Task goal
Among the records below, find the lines that contain "contributing" and copy each of them.

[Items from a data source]
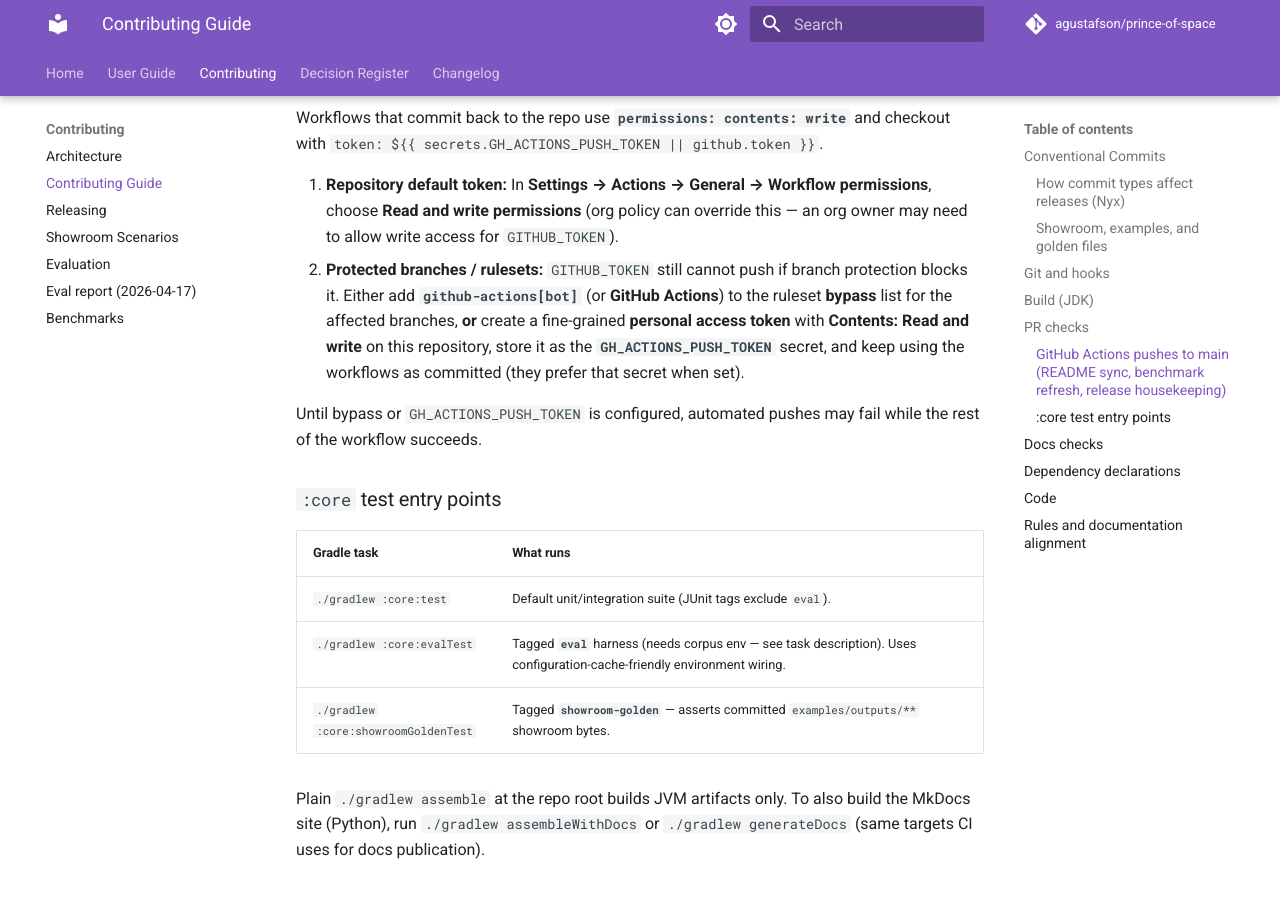
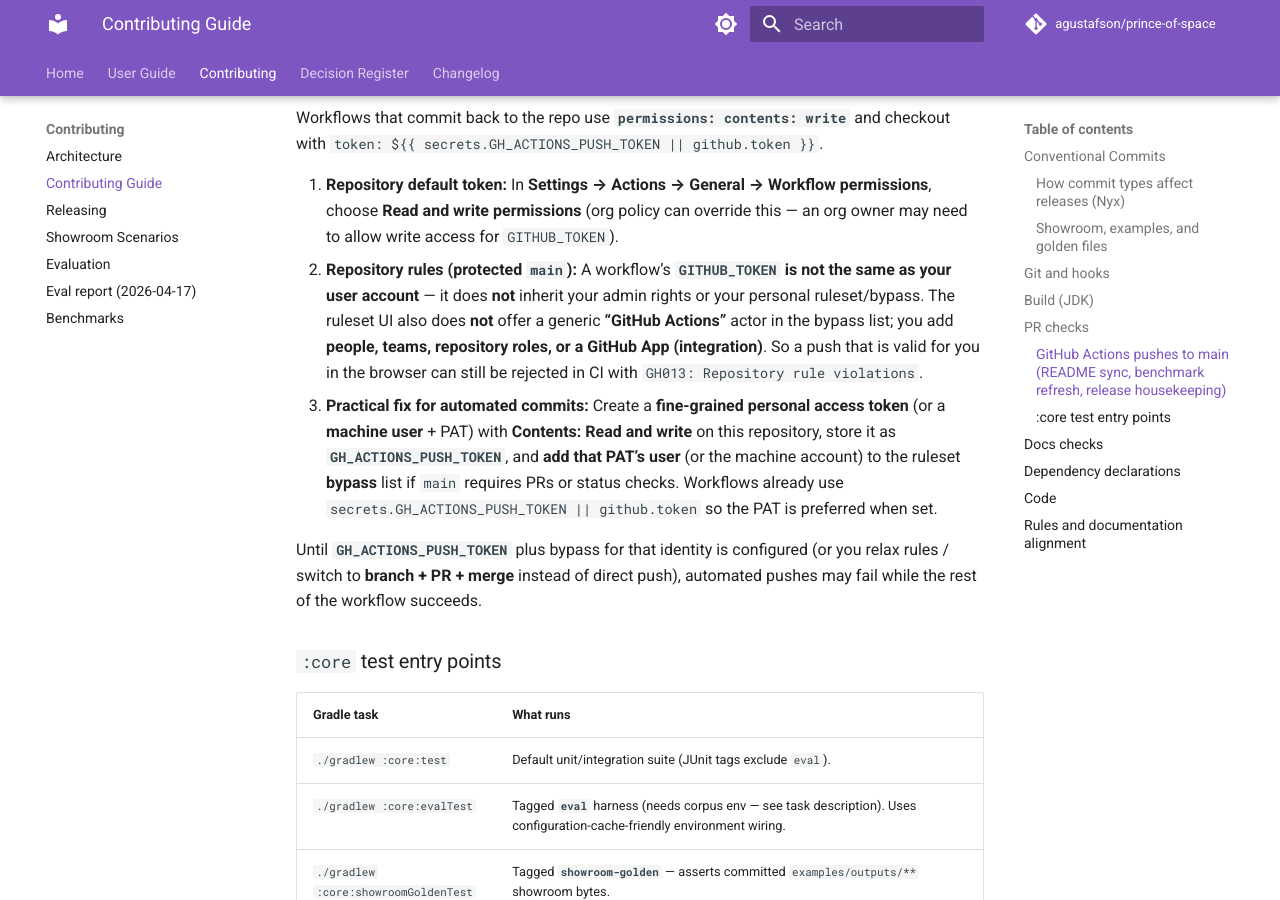
Before and after one commit to agustafson/prince-of-space, an MkDocs documentation site: the page built from docs/contributing.md, in a window 1280 px wide and 900 px high, scrolled down 2272 px. Built offline with MkDocs 1.6.1 and Material for MkDocs 9.7.7, drawn with Linux system fonts in a browser that asks for light colours; comment, search, counter and statistics services are not loaded.

Commit message:
docs: clarify ruleset bypass vs GITHUB_TOKEN and GH_ACTIONS_PUSH_TOKEN

```diff
--- a/docs/contributing.md
+++ b/docs/contributing.md
@@ -52,9 +52,10 @@ CI runs tests, Spotless, Checkstyle, SpotBugs, Error Prone, and dependency healt
 Workflows that commit back to the repo use **`permissions: contents: write`** and checkout with `token: ${{ secrets.GH_ACTIONS_PUSH_TOKEN || github.token }}`.
 
 1. **Repository default token:** In **Settings → Actions → General → Workflow permissions**, choose **Read and write permissions** (org policy can override this — an org owner may need to allow write access for `GITHUB_TOKEN`).
-2. **Protected branches / rulesets:** `GITHUB_TOKEN` still cannot push if branch protection blocks it. Either add **`github-actions[bot]`** (or **GitHub Actions**) to the ruleset **bypass** list for the affected branches, **or** create a fine-grained **personal access token** with **Contents: Read and write** on this repository, store it as the **`GH_ACTIONS_PUSH_TOKEN`** secret, and keep using the workflows as committed (they prefer that secret when set).
+2. **Repository rules (protected `main`):** A workflow’s **`GITHUB_TOKEN` is not the same as your user account** — it does **not** inherit your admin rights or your personal ruleset/bypass. The ruleset UI also does **not** offer a generic **“GitHub Actions”** actor in the bypass list; you add **people, teams, repository roles, or a GitHub App (integration)**. So a push that is valid for you in the browser can still be rejected in CI with `GH013: Repository rule violations`.
+3. **Practical fix for automated commits:** Create a **fine-grained personal access token** (or a **machine user** + PAT) with **Contents: Read and write** on this repository, store it as **`GH_ACTIONS_PUSH_TOKEN`**, and **add that PAT’s user** (or the machine account) to the ruleset **bypass** list if `main` requires PRs or status checks. Workflows already use `secrets.GH_ACTIONS_PUSH_TOKEN || github.token` so the PAT is preferred when set.
 
-Until bypass or `GH_ACTIONS_PUSH_TOKEN` is configured, automated pushes may fail while the rest of the workflow succeeds.
+Until **`GH_ACTIONS_PUSH_TOKEN`** plus bypass for that identity is configured (or you relax rules / switch to **branch + PR + merge** instead of direct push), automated pushes may fail while the rest of the workflow succeeds.
 
 ### `:core` test entry points
 
```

Result of this exercise
Before and after one commit to agustafson/prince-of-space, an MkDocs documentation site: the page built from docs/contributing.md, in a window 1280 px wide and 900 px high, scrolled down 2272 px. Built offline with MkDocs 1.6.1 and Material for MkDocs 9.7.7, drawn with Linux system fonts in a browser that asks for light colours; comment, search, counter and statistics services are not loaded.
--- a/docs/contributing.md
+++ b/docs/contributing.md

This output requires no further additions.